If you want to label while still playing, use Enter then Up after typing the label to close the label and return focus to the track. You can now use [ and ] as above to mark another region between desired points.
If you miss something you wanted to mark, you cannot currently use seek to jump the playback position behind the cursor, but as always you can click in the Timeline to restart playback at the click point. If you click in the Timeline to left of the editing cursor, the [ shortcut will draw a region from the playback cursor forwards to the editing cursor, which may not always be what you want. During playback you can click to place the editing cursor behind the playback cursor then draw a region from there to the current playback position using ] .

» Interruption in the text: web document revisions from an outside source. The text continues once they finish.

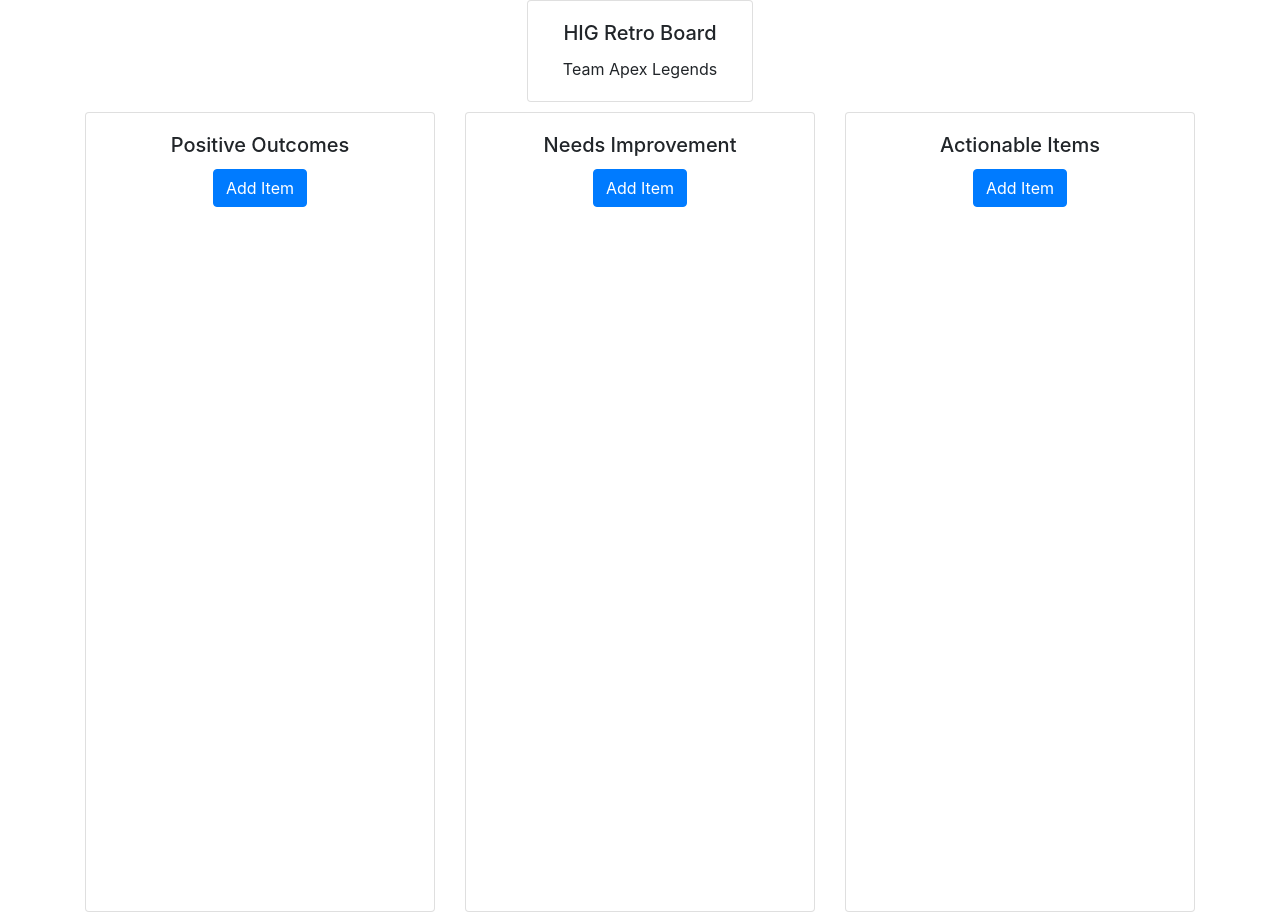
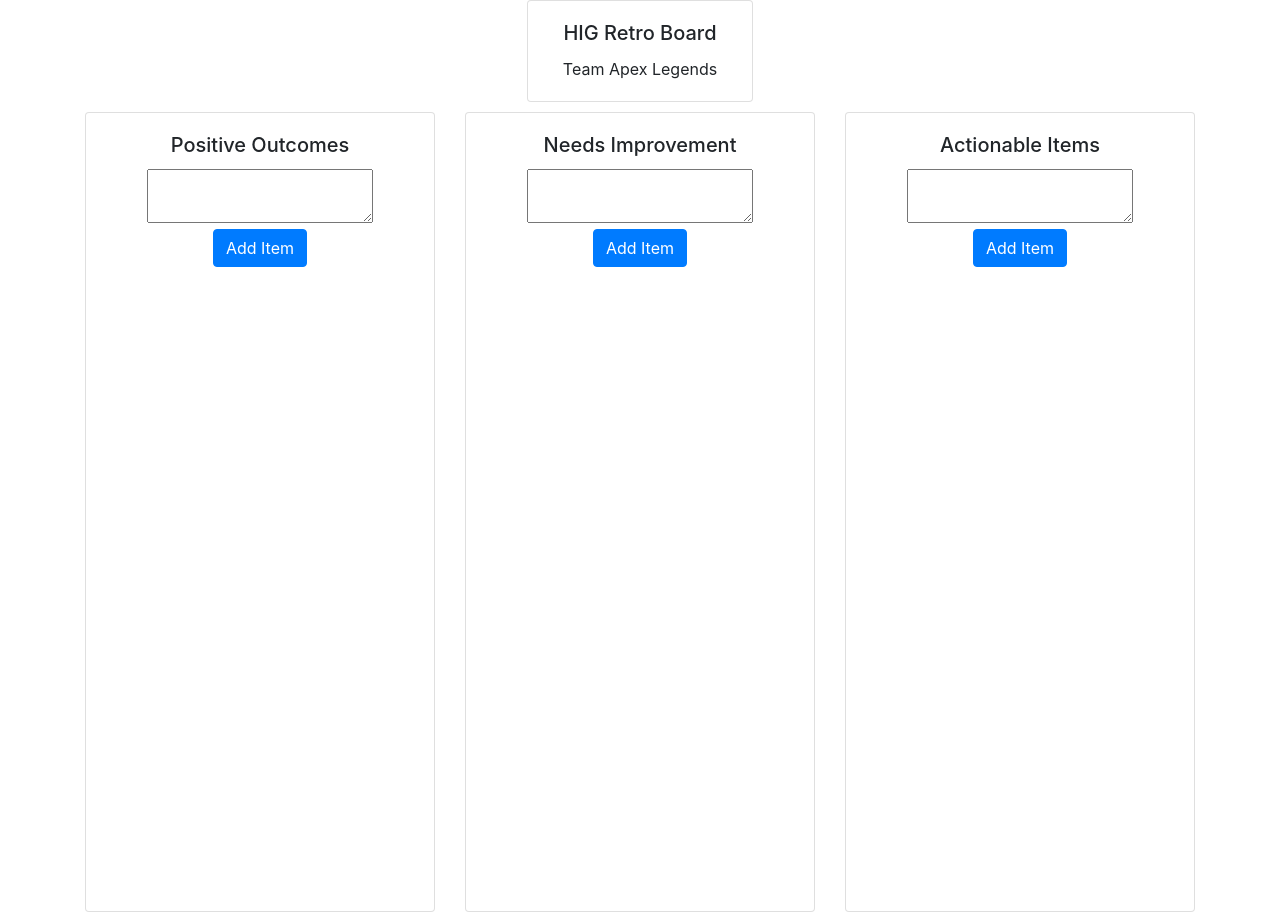
Before and after one commit to xysamrin0/hig-codeathon, a React (Create React App) app: page / in a window 1280 px wide. Built offline with nearby package versions, Linux system fonts and the light colour scheme.

Commit message:
added text input

```diff
--- a/src/App.js
+++ b/src/App.js
@@ -7,19 +7,41 @@
 function App() {
 
   function addWentWell() {
-    setCardList(cardList.concat(<ContentCard text="test"></ContentCard>));
-    console.log(cardList);
+    setCardListPositive(cardListPositive.concat(<ContentCard text={positiveText}></ContentCard>));
+    console.log(cardListPositive);
   }
 
   function addImprove(){
-    console.log("test");
+    setCardListImprove(cardListImprove.concat(<ContentCard text={improveText}></ContentCard>));
+    console.log(cardListImprove);
   }
 
+
   function addActionItem(){
-    console.log("test");
+    setCardListAction(cardListAction.concat(<ContentCard text={actionText}></ContentCard>));
+    console.log(cardListAction);
   }
 
-  const [cardList, setCardList] = useState([]);
+  function handleWentWellText(event){
+    setPositiveText(event.target.value);
+  }
+
+  function handleImproveText(event){
+    setImproveText(event.target.value);
+  }
+
+  function handleActionText(event){
+    setActionText(event.target.value);
+  }
+
+  const [cardListPositive, setCardListPositive] = useState([]);
+  const [positiveText, setPositiveText] = useState("");
+
+  const [cardListImprove, setCardListImprove] = useState([]);
+  const [improveText, setImproveText] = useState("");
+
+  const [cardListAction, setCardListAction] = useState([]);
+  const [actionText, setActionText] = useState("");
 
   return (
     <div className="App">
@@ -40,10 +62,13 @@
           <Col>
             <Card style={{ height: '800px' }}>
               <Card.Body>
+
                 <Card.Title>Positive Outcomes</Card.Title>
                 <Card.Text>
+                <textarea value={positiveText} onChange={handleWentWellText} />
                 <Button onClick={addWentWell}>Add Item</Button>
-                {cardList}
+
+                {cardListPositive}
                 </Card.Text>
               </Card.Body>
             </Card>
@@ -53,7 +78,10 @@
               <Card.Body>
                 <Card.Title>Needs Improvement</Card.Title>
                 <Card.Text>
+                <textarea value={improveText} onChange={handleImproveText} />
                 <Button onClick={addImprove}>Add Item</Button>
+
+                {cardListImprove}
                 </Card.Text>
               </Card.Body>
             </Card>
@@ -63,7 +91,10 @@
               <Card.Body>
                 <Card.Title>Actionable Items</Card.Title>
                 <Card.Text>
+                <textarea value={actionText} onChange={handleActionText} />
                 <Button onClick={addActionItem}>Add Item</Button>
+
+                {cardListAction}
                 </Card.Text>
               </Card.Body>
             </Card>
```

Tabbing to open the label for editing
When focus is on a label track as indicated by the yellow focus border:
- Tab opens the next label for editing and places the editing cursor or selection to correspond with that label

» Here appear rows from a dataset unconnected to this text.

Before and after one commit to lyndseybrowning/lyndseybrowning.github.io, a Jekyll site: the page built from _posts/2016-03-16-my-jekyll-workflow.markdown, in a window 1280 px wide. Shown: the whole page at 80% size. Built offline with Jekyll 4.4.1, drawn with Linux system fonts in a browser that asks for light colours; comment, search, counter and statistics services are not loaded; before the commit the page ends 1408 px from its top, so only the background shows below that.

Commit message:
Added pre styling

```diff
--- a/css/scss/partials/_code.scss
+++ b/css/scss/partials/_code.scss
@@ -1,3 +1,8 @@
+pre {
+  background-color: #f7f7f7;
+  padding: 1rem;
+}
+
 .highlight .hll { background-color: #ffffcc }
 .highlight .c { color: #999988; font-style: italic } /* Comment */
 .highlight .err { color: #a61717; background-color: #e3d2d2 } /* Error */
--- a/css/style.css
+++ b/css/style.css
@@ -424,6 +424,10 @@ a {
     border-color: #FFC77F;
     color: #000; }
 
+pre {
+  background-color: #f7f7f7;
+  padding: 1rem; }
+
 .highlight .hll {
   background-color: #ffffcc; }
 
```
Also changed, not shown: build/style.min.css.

- Shift + Tab opens the previous label for editing and places the editing cursor or selection to correspond with that label.
The label background becomes white, indicating you can type to edit the label's text. For a point label, the editing cursor is placed at the label moved to. For a region label, a selection is placed corresponding to the label moved to. The view position moves if necessary to show you the label moved to.
Audacity cycles through the labels automatically, so when at the last label, moving to next label jumps to the first label. When at the first label, moving to previous label jumps to the last label.
These commands exist only as shortcuts - they have no menu items or buttons.
Shortcuts to move between labels without editing them
There are also two shortcut commands to move between labels without opening them for editing. These shortcuts do not require the yellow focus border to be in a label track:
- Alt + Right places the editing cursor or selection to correspond with the next label
- Alt + Left places the editing cursor or selection to correspond with the previous label.
The view position moves if necessary to show you the label moved to, centered in the view.
If there is a single label track, you do not need to be aware of which track has the yellow focus border.
If you have multiple label tracks, use Up or Down arrow to move the yellow focus border into the label track you wish to use. If there is more than one label track and none have focus, then the first label track downwards from the focused audio track is used.
As with the Tab and Shift + Tab commands, Audacity cycles through the labels automatically, and there are no corresponding menu items or buttons.
The Ctrl + I) splits the audio into different clips at the cursor or selection region, marking the split points with a black vertical line in the waveform. You can use these lines to quickly find or cut regions. A quick workflow to find and cut regions using split lines works like this:command (shortcut
- Zoom in as far as you like and play
- When you hear the starting point of the audio you want to delete, X to stop playback at that point, then Ctrl + I
- Press Play to resume from where you stopped, and when you reach the end of the intended cut, X then Ctrl + I again
- Double-click to left of the split line you just placed to select the region between the two split lines
- Adjust the edges of the region as needed using the mouse (or use Shift + Left or Shift + Right to expand the region or Ctrl + Shift + Left or Ctrl + Shift + Right to contract it).
Split lines disappear when you click on them to merge clips together, but you can use current Audacity's Cut Lines feature to place a vertical line at which audio was cut out. Click on the line at any time to restore the cut audio. Cut Lines can be enabled on the Tracks tab of Preferences.